(Items listed in a dataset)
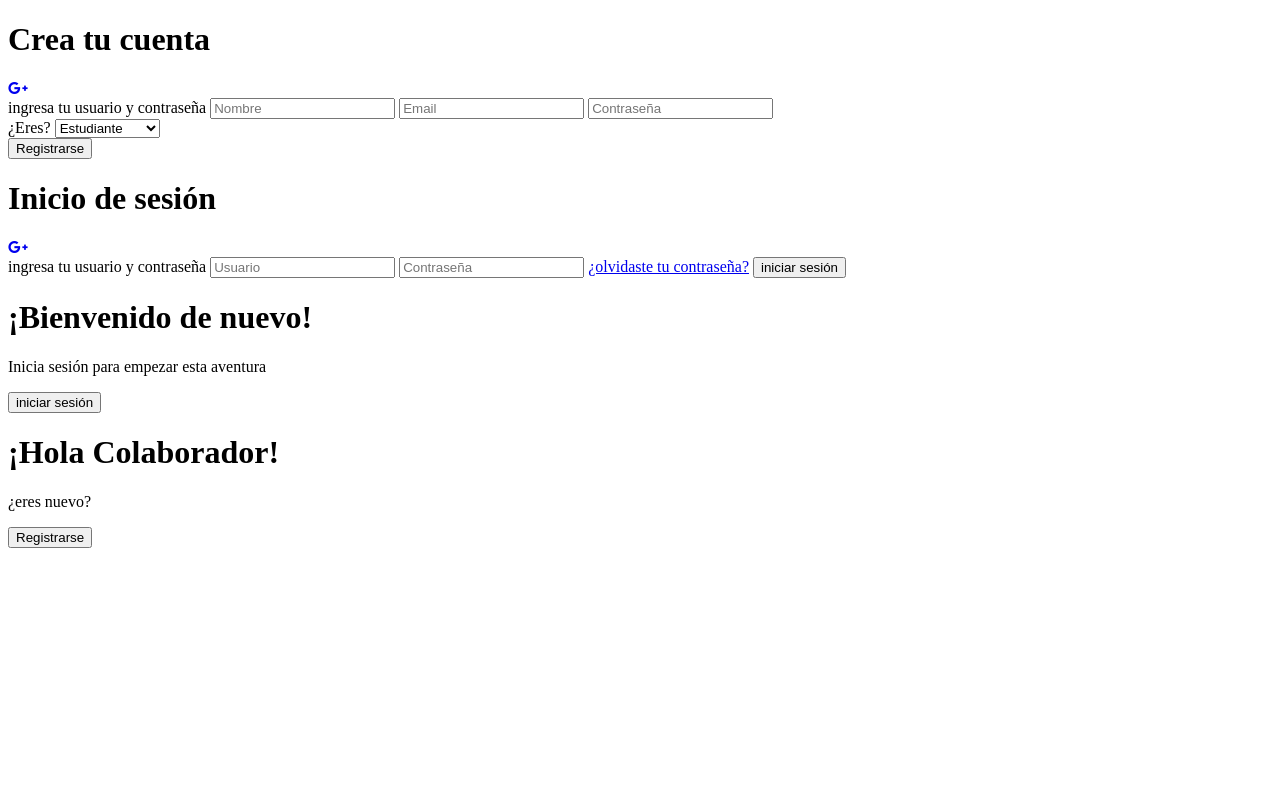
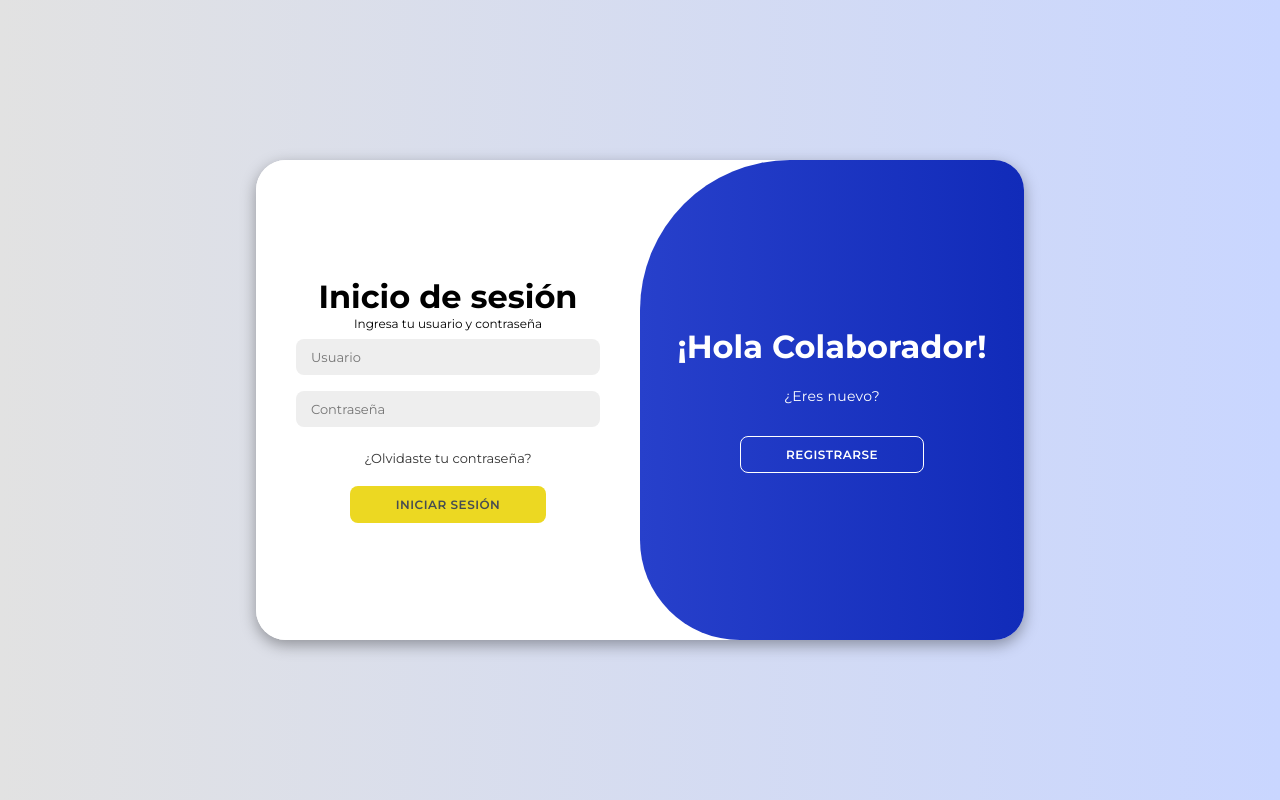
Before and after one commit to Roberstxx/Gestor-de-prestamos-CIC, a Flask app: template templates/login.html in a window 1280 px wide. Run offline with Flask 3, Linux system fonts and the light colour scheme; the template is opened without the code that fills it, so the values that code supplies are empty.

Commit message:
login.html

```diff
--- a/templates/login.html
+++ b/templates/login.html
@@ -1,74 +1,89 @@
 <!DOCTYPE html>
-<html lang="en">
+<html lang="es">
 
 <head>
     <meta charset="UTF-8">
     <meta name="viewport" content="width=device-width, initial-scale=1.0">
+    <title>Login CIC</title>
+
+    <!-- Font Awesome -->
     <link rel="stylesheet" href="https://cdnjs.cloudflare.com/ajax/libs/font-awesome/6.4.2/css/all.min.css">
-    <link rel="stylesheet" href="style.css">
-    <title>Modern Login Page | AsmrProg</title>
+
+    <!-- CSS personalizado -->
+    <link rel="stylesheet" href="/static/css/login.css">
 </head>
 
 <body>
 
     <div class="container" id="container">
+
+        <!-- Registro -->
         <div class="form-container sign-up">
             <form id="signUpForm">
                 <h1>Crea tu cuenta</h1>
-                <div class="social-icons">
-                    <a href="#" class="icon"><i class="fa-brands fa-google-plus-g"></i></a>
-                </div>
-                <span>ingresa tu usuario y contraseña</span>
-                <input type="text" placeholder="Nombre">
-                <input type="email" placeholder="Email">
-                <input type="password" placeholder="Contraseña">
+                <span>Ingresa tu información para registrarte</span>
+
+                <input type="text" name="name" placeholder="Nombre" required>
+                <input type="email" name="email" placeholder="Email" required>
+                <input type="password" name="password" placeholder="Contraseña" required>
 
                 <div>
                     <label for="userType">¿Eres?</label>
-                    <select id="userType">
+                    <select id="userType" name="userType" required>
                         <option value="student">Estudiante</option>
                         <option value="admin">Administrador</option>
                     </select>
                 </div>
 
+                <!-- Campo clave de sesión (solo estudiantes) -->
+                <div id="sessionKeyField" style="display: none;">
+                    <label for="sessionKey">Clave de sesión:</label>
+                    <input type="text" id="sessionKey" name="sessionKey" placeholder="Clave que te dio tu profesor">
+                </div>
+
+                <!-- Campo clave de administrador -->
                 <div id="adminKeyField" style="display: none;">
-                    <input type="text" placeholder="Llave de Administrador" id="adminKey">
+                    <label for="adminKey">Llave de Administrador:</label>
+                    <input type="text" id="adminKey" name="adminKey" placeholder="Llave de Administrador">
                 </div>
 
                 <button type="submit">Registrarse</button>
             </form>
         </div>
+
+        <!-- Inicio de sesión -->
         <div class="form-container sign-in">
-            <form>
+            <form id="signInForm">
                 <h1>Inicio de sesión</h1>
-                <div class="social-icons">
-                    <a href="#" class="icon"><i class="fa-brands fa-google-plus-g"></i></a>
-                </div>
-                <span>ingresa tu usuario y contraseña</span>
-                <input type="user" placeholder="Usuario">
-                <input type="password" placeholder="Contraseña">
-                <a href="#">¿olvidaste tu contraseña?</a>
+                <span>Ingresa tu usuario y contraseña</span>
 
-                <button>iniciar sesión</button>
+                <input type="text" name="user" placeholder="Usuario" required>
+                <input type="password" name="password" placeholder="Contraseña" required>
+
+                <a href="#">¿Olvidaste tu contraseña?</a>
+                <button type="submit">Iniciar sesión</button>
             </form>
         </div>
+
+        <!-- Panel de alternancia -->
         <div class="toggle-container">
             <div class="toggle">
                 <div class="toggle-panel toggle-left">
                     <h1>¡Bienvenido de nuevo!</h1>
                     <p>Inicia sesión para empezar esta aventura</p>
-                    <button class="hidden" id="login">iniciar sesión</button>
+                    <button class="hidden" id="login">Iniciar sesión</button>
                 </div>
                 <div class="toggle-panel toggle-right">
                     <h1>¡Hola Colaborador!</h1>
-                    <p>¿eres nuevo?</p>
+                    <p>¿Eres nuevo?</p>
                     <button class="hidden" id="register">Registrarse</button>
                 </div>
             </div>
         </div>
     </div>
 
-    <script src="script.js"></script>
+    <!-- JS -->
+    <script src="/static/js/login.js"></script>
 </body>
 
 </html>
```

### What you will do:
Wherever the string "html" appears in the records, copy the whole line.

### Solution to this exercise:
Before and after one commit to Roberstxx/Gestor-de-prestamos-CIC, a Flask app: template templates/login.html in a window 1280 px wide. Run offline with Flask 3, Linux system fonts and the light colour scheme; the template is opened without the code that fills it, so the values that code supplies are empty.
login.html
--- a/templates/login.html
+++ b/templates/login.html
 <!DOCTYPE html>
-<html lang="en">
+<html lang="es">
 </html>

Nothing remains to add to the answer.